#### TASK DETAILS
Every line below that has the string "label" needs to be copied.
....
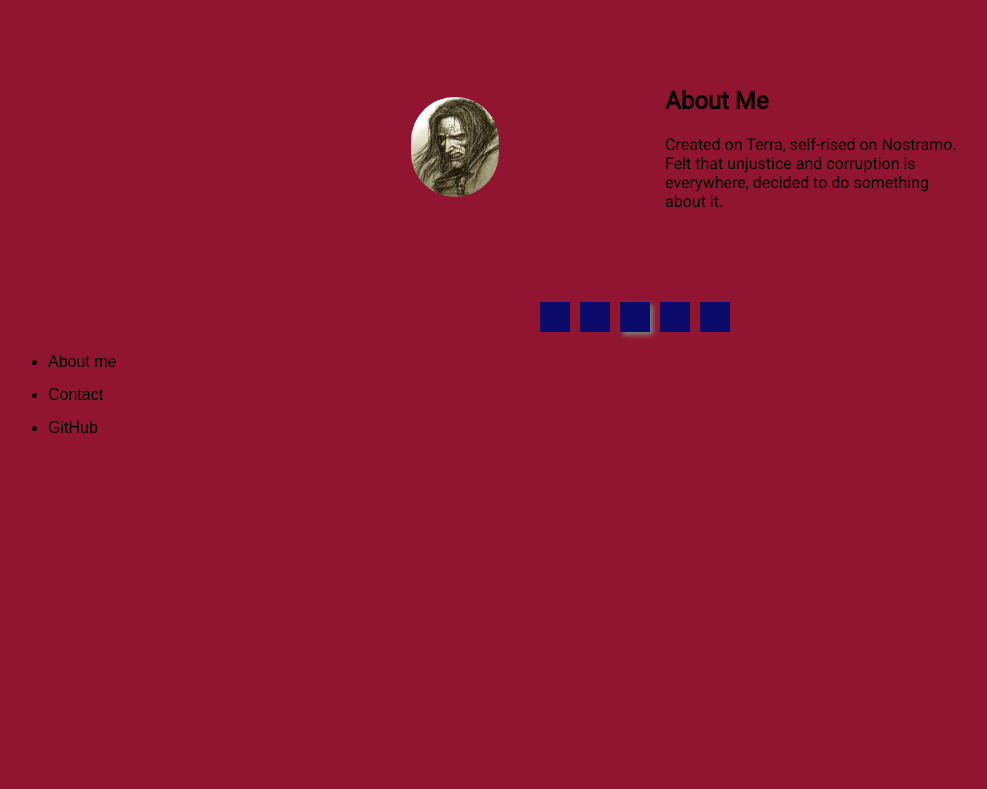
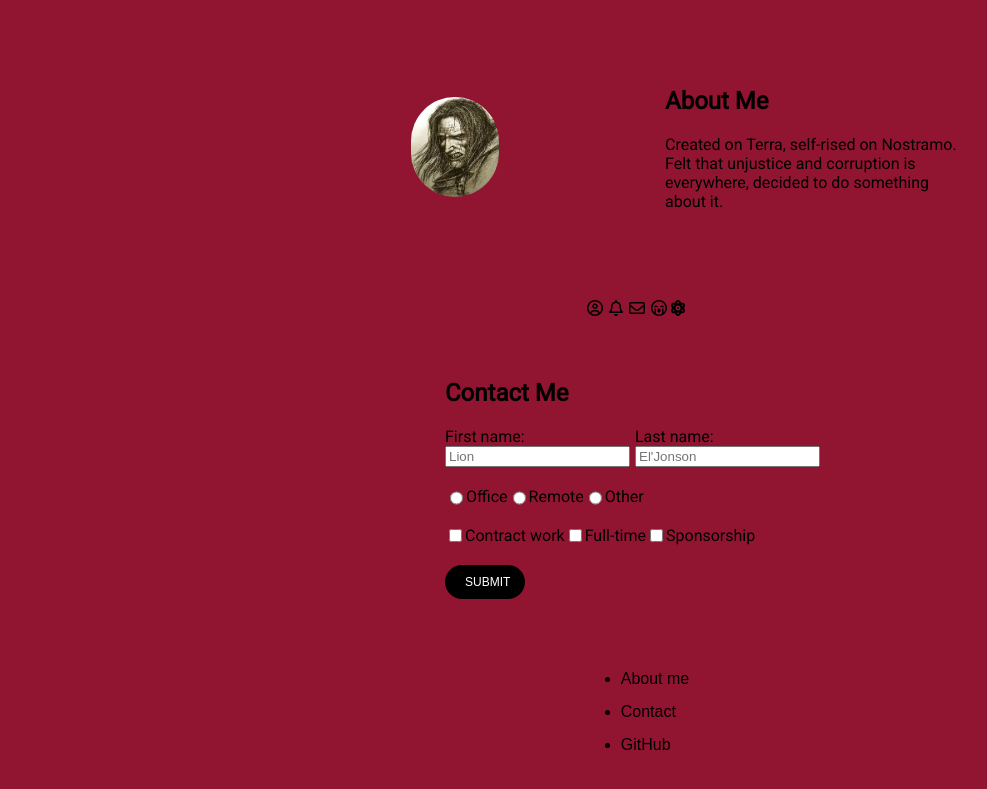
Before and after one commit to HubertKwiatkowski/AK-bootcamp, a plain HTML site: page ex01 - portfolio/index.html in a window 1280 px wide. Shown: the part 425-1214 px from the top of the page, without its empty margins (5-992 px from the left). Before the commit the page ends 886 px from the top, so only its background shows below. Drawn offline with Linux system fonts and the light colour scheme.

Commit message:
break points

```diff
--- a/ex01 - portfolio/index.html
+++ b/ex01 - portfolio/index.html
@@ -9,6 +9,7 @@
   <link rel="preconnect" href="https://fonts.googleapis.com">
   <link rel="preconnect" href="https://fonts.gstatic.com" crossorigin>
   <link href="https://fonts.googleapis.com/css2?family=Roboto&display=swap" rel="stylesheet">
+  <script src="https://kit.fontawesome.com/3a8f6052a2.js" crossorigin="anonymous"></script>
 
 </head>
 <body>
@@ -56,11 +57,46 @@
 
   </section>
   <section>
-    <div class="test"></div>
-    <div class="test"></div>
-    <div class="test" id="main"></div>
-    <div class="test"></div>
-    <div class="test"></div>
+    <i class="fa-regular fa-circle-user"></i>
+    <i class="fa-regular fa-bell"></i>
+    <i class="fa-regular fa-envelope"></i>
+    <i class="fa-regular fa-face-sad-cry"></i>
+    <i class="fa-solid fa-atom"></i>
+  </section>
+  <section>
+    <form action="">
+      <h2>Contact Me</h2>
+      <div class="input-section">
+        <div class="input-group">
+          <label for="first-name">First name:</label>
+          <input type="text" name="first-name" id="first-name" placeholder="Lion">
+        </div>
+        <div class="input-group">
+          <label for="last-name">Last name:</label>
+          <input type="text" name="last-name" id="last-name" placeholder="El'Jonson">
+        </div>
+      </div>
+
+      <div class="input-section">
+        <input type="radio" id="office-work" name="office-work" value="office-work">
+        <label for="office">Office</label>
+        <input type="radio" id="remote" name="remote" value="remote">
+        <label for="office">Remote</label>
+        <input type="radio" id="other" name="other" value="other">
+        <label for="other">Other</label>
+      </div>
+
+      <div class="input-section">
+        <input type="checkbox" id="contract" name="contract" placeholder="contract">
+        <label for="cotnract">Contract work</label>
+        <input type="checkbox" id="full-time" name="full-time" placeholder="full-time">
+        <label for="full-time">Full-time</label>
+        <input type="checkbox" id="sponsorship" name="sponsorship" placeholder="sponsorshipt">
+        <label for="sponsorship">Sponsorship</label>
+      </div>
+
+      <input type="submit" class="button" value="submit">
+    </form>
   </section>
   <footer>
     <ul>
--- a/ex01 - portfolio/styles.css
+++ b/ex01 - portfolio/styles.css
@@ -72,6 +72,17 @@ section {
   margin: 30px;
 }
 
+@media only screen and (max-width: 700px) {
+  .hero-image {
+    max-width: 700px;
+  }
+
+  .hero-image {
+    visibility: hidden;
+    height: 0px;
+  }
+}
+
 .styled-break {
   width: 30px;
   height: 5px;
@@ -118,8 +129,35 @@ section {
   box-shadow: inset -2px -2px 3px rgba(255, 255, 255, 0.6);
 }
 
+form {
+  margin: 0 0 40px 0;
+}
+
+.input-section {
+  margin: 20px 0;
+  display: flex;
+}
+
+.input-group {
+  display: flex;
+  flex-direction: column;
+  margin: 0 5px 0 0;
+}
+
 footer {
   font-family: Arial, Helvetica, sans-serif;
+  display: flex;
+  justify-content: center;
+}
+
+@media only screen and (max-width: 500px) {
+  footer {
+    background-color: aqua;
+  }
+}
+
+.fa-regular {
+  margin: 3px;
 }
 
 a {
```
Also changed, not shown: ex01 - portfolio/pages/contact.html (+36 -0 lines).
....
#### ANSWER TO THE PROBLEM
+          <label for="first-name">First name:</label>
+          <label for="last-name">Last name:</label>
+        <label for="office">Office</label>
+        <label for="office">Remote</label>
+        <label for="other">Other</label>
+        <label for="cotnract">Contract work</label>
+        <label for="full-time">Full-time</label>
+        <label for="sponsorship">Sponsorship</label>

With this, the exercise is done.